Scarcity Brain Waves
What's better than really great surf?
Really great surf when you aren't expecting it.
I'm currently reading Michael Easter's book Scarcity Brain. (Easter is the author of Comfort Crisis which in my opinion is a must-read.)
He spend a good amount of time talking about the power of unexpected rewards. A prime example of this is slot machines... you pull the handle (or press the big, lazy button) and you don't know what the outcome will be. Maybe you lose your $1 bet, but maybe you "win" $0.40, still a loss, but not a total loss. Easter calls it a loss disguised as a win.
However, maybe that next pull of the lever will be the $50,000 jackpot with all of the accompanying lights and sounds.
It's exciting because you just never know. The outcome of each turn is unpredictable which is partly why its so intoxicating (for some) to play.
Here comes the surfing parallel...
If you know exactly what the waves are going to be like before you drive down there, it takes the mystery and discovery out of the experience of finding waves.
However, all of us can remember a day when you rolled up to the beach and were met with amazing surf—when we least expected it.

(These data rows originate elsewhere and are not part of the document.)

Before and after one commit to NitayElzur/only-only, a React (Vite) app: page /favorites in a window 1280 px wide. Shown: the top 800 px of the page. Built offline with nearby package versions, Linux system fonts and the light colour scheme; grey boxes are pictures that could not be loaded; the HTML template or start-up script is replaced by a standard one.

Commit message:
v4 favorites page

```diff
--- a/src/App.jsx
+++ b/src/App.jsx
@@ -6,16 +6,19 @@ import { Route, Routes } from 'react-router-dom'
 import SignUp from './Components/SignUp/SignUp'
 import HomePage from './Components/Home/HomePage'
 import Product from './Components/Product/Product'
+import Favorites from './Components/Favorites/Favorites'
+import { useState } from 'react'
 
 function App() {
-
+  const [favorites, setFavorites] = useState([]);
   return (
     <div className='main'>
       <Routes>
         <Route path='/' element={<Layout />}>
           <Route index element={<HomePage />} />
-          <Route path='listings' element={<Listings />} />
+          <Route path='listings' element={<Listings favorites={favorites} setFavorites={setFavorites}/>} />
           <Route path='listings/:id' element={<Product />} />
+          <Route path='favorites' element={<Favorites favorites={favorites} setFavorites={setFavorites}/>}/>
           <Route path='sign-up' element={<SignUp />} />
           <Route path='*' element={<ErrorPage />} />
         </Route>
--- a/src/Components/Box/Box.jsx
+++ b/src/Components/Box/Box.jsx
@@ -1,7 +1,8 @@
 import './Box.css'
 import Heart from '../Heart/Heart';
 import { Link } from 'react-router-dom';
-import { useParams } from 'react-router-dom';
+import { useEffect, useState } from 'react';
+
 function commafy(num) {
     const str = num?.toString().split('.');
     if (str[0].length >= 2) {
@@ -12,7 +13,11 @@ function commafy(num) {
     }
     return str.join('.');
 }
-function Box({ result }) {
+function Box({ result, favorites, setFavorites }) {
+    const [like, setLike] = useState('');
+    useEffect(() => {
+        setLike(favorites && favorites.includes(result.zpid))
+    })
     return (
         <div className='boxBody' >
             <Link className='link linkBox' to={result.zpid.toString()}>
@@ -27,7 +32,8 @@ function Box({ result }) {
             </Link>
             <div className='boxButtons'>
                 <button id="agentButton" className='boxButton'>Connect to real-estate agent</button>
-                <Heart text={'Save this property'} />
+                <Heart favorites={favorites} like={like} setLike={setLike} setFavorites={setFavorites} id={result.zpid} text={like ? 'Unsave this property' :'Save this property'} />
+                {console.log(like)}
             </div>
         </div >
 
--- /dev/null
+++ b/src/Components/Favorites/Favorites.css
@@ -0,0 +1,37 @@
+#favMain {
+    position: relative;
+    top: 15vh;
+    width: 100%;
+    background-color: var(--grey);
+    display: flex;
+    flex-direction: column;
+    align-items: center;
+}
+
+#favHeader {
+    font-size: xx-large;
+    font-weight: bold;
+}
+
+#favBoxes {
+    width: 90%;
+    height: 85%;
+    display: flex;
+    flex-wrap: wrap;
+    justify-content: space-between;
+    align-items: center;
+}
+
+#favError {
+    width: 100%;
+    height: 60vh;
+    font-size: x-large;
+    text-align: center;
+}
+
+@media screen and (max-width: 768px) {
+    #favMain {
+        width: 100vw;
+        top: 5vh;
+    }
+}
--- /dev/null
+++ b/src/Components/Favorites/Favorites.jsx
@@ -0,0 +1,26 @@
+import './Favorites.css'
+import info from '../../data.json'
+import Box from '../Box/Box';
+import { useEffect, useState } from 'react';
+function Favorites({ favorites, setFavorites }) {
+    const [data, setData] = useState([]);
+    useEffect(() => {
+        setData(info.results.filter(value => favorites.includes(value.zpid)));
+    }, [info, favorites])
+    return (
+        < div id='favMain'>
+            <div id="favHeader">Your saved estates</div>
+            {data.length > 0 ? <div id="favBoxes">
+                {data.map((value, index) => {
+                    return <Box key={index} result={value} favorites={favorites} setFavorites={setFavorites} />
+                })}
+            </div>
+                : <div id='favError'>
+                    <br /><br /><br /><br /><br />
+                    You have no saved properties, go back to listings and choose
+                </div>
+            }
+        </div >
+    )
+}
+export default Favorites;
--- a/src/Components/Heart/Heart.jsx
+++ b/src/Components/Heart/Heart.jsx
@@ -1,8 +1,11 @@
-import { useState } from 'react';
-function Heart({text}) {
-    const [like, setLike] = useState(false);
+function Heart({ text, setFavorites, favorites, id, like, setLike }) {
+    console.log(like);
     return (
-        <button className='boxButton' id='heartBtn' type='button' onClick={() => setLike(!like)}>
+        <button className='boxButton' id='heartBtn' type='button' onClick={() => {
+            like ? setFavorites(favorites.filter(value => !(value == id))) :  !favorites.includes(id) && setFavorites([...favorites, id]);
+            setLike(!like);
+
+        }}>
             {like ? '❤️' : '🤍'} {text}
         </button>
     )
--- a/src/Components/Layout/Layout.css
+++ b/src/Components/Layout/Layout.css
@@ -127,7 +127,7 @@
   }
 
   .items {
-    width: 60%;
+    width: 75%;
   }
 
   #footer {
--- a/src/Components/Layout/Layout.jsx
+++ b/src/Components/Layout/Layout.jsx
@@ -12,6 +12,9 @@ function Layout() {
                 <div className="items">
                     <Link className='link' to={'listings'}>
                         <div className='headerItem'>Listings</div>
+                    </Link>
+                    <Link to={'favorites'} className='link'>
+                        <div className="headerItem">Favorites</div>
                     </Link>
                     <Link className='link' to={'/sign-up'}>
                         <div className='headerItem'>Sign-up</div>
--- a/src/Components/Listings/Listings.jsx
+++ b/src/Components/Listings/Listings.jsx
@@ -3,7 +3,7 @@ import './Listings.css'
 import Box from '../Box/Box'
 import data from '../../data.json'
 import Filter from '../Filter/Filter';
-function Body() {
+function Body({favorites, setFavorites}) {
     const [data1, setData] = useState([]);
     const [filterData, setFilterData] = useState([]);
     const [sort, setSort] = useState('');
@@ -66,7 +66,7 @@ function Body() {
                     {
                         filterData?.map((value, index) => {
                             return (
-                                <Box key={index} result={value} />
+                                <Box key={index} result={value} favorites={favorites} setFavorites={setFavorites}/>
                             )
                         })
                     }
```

Heck, even the story of "The Best Waves of My Life" was a day when the conditions were weird, the tide was super low, and we weren't expecting anything close to the amazing waves we got. The only reason I got any of those epic waves that afternoon is because I was standing on the beach when the first set rolled through and was ready to excitedly get out there.
Easter's findings on the impact of unpredictable rewards on the human brain confirm my experience with checking the surf... most of the time it is going to be small-ish and kind of sloppy, but on those rare days when the waves are pumping, the excitement level is disproportionately high. The uncertainty of when the next great wave will roll through makes the reward of that really great wave all the more satisfying.
So, what's the takeaway?
I think it's to drive down and check the surf in person. Bask in the suspense and reward of finding really fun waves... it could be the most enjoyable part of the surfing experience.
Here's Nathan Adams on "a really good one", photographed by Tom Green: